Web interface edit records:
- Opening Delimiter -

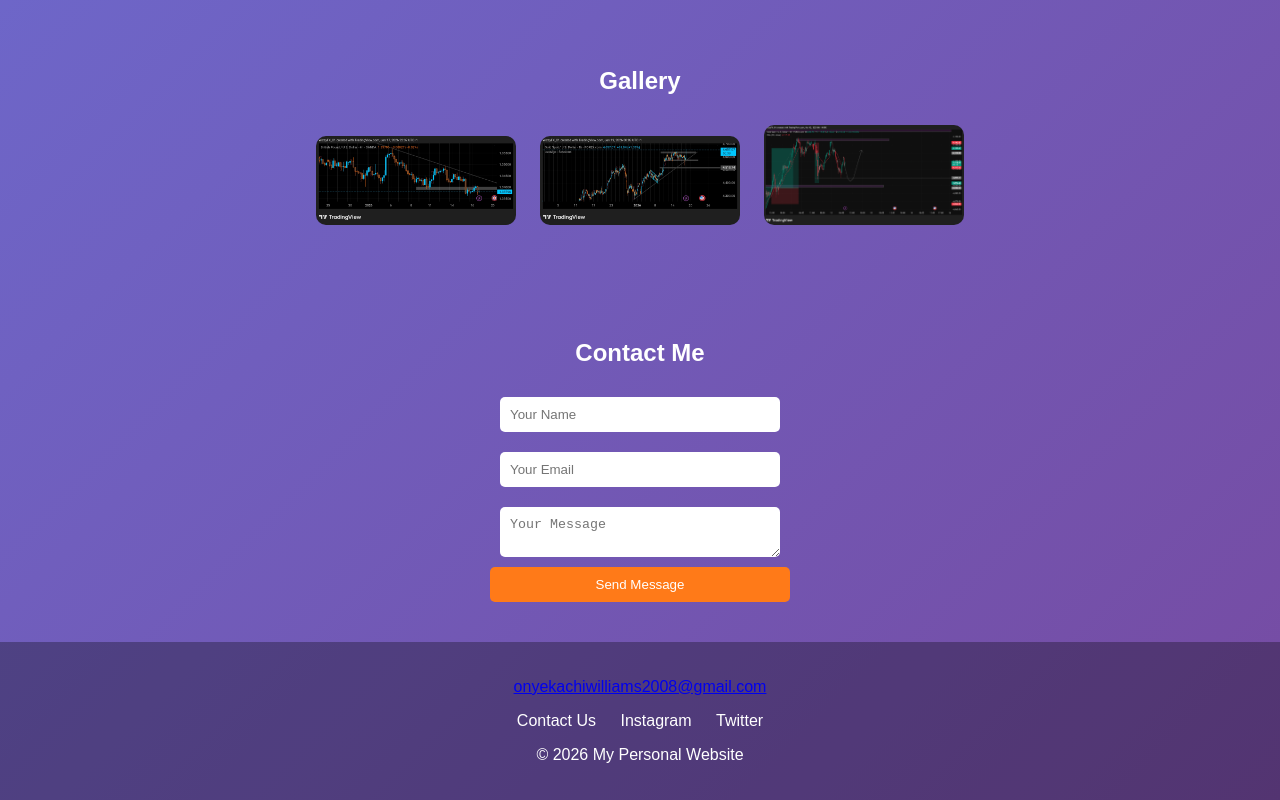
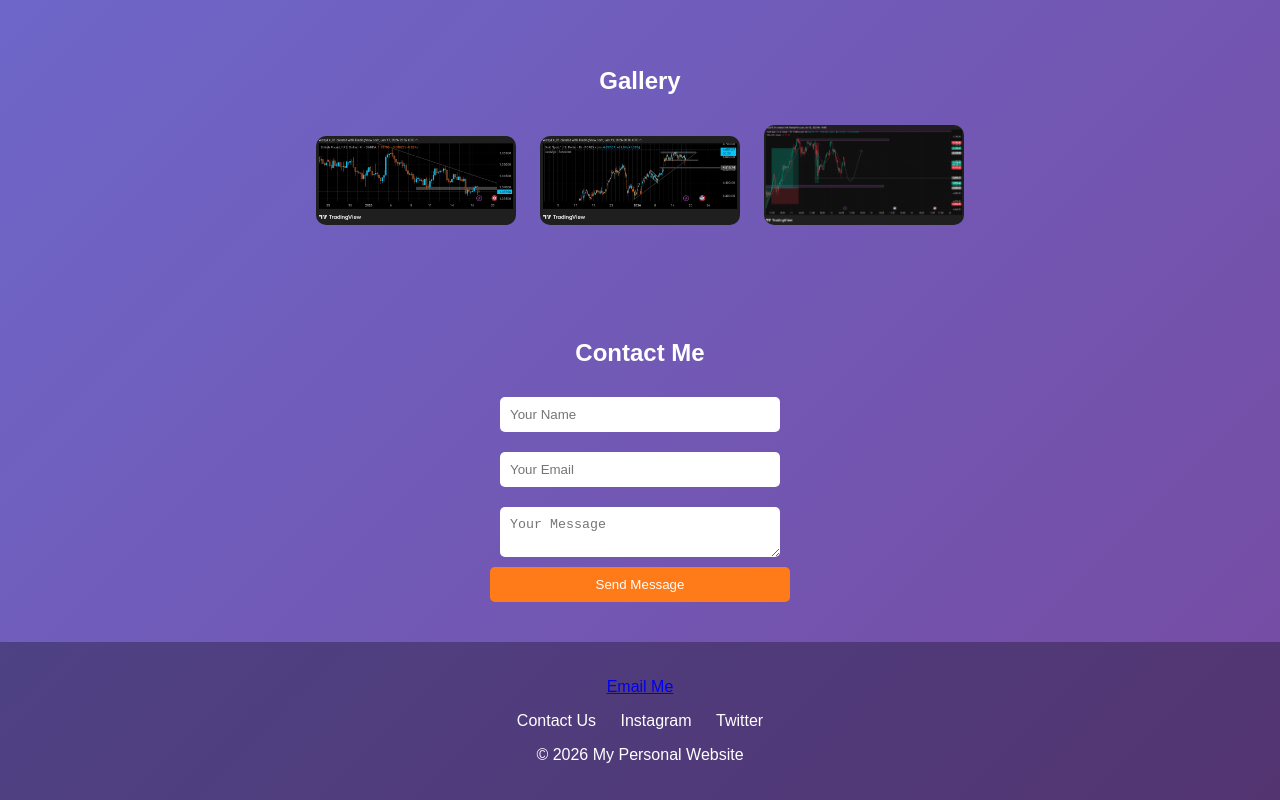
Before and after one commit to SaintWizzy/personal-website, a plain HTML site: page index.html in a window 1280 px wide. Shown: the part 1838-2638 px from the top of the page. Drawn offline with Linux system fonts and the light colour scheme.

Commit message:
Update index.html

```diff
--- a/index.html
+++ b/index.html
@@ -76,7 +76,7 @@
 </form>
 </section>
 <footer>
-<p><a href="onyekachiwilliams2008@gmail.com">onyekachiwilliams2008@gmail.com</a></p>
+<p><a href="mailto:onyekachiwilliams2008@gmail.com">Email Me</a></p>
 <div class="social">
     <a href="07085361114">Contact Us</a>
 <a href="https://www.instagram.com/saintwizzy_01">Instagram</a>
```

- Closing Delimiter -

*Exercise brief*: Return the records above exactly as written. Do not include their images.

*Response for this exercise*:
Before and after one commit to SaintWizzy/personal-website, a plain HTML site: page index.html in a window 1280 px wide. Shown: the part 1838-2638 px from the top of the page. Drawn offline with Linux system fonts and the light colour scheme.

Commit message:
Update index.html

```diff
--- a/index.html
+++ b/index.html
@@ -76,7 +76,7 @@
 </form>
 </section>
 <footer>
-<p><a href="onyekachiwilliams2008@gmail.com">onyekachiwilliams2008@gmail.com</a></p>
+<p><a href="mailto:onyekachiwilliams2008@gmail.com">Email Me</a></p>
 <div class="social">
     <a href="07085361114">Contact Us</a>
 <a href="https://www.instagram.com/saintwizzy_01">Instagram</a>
```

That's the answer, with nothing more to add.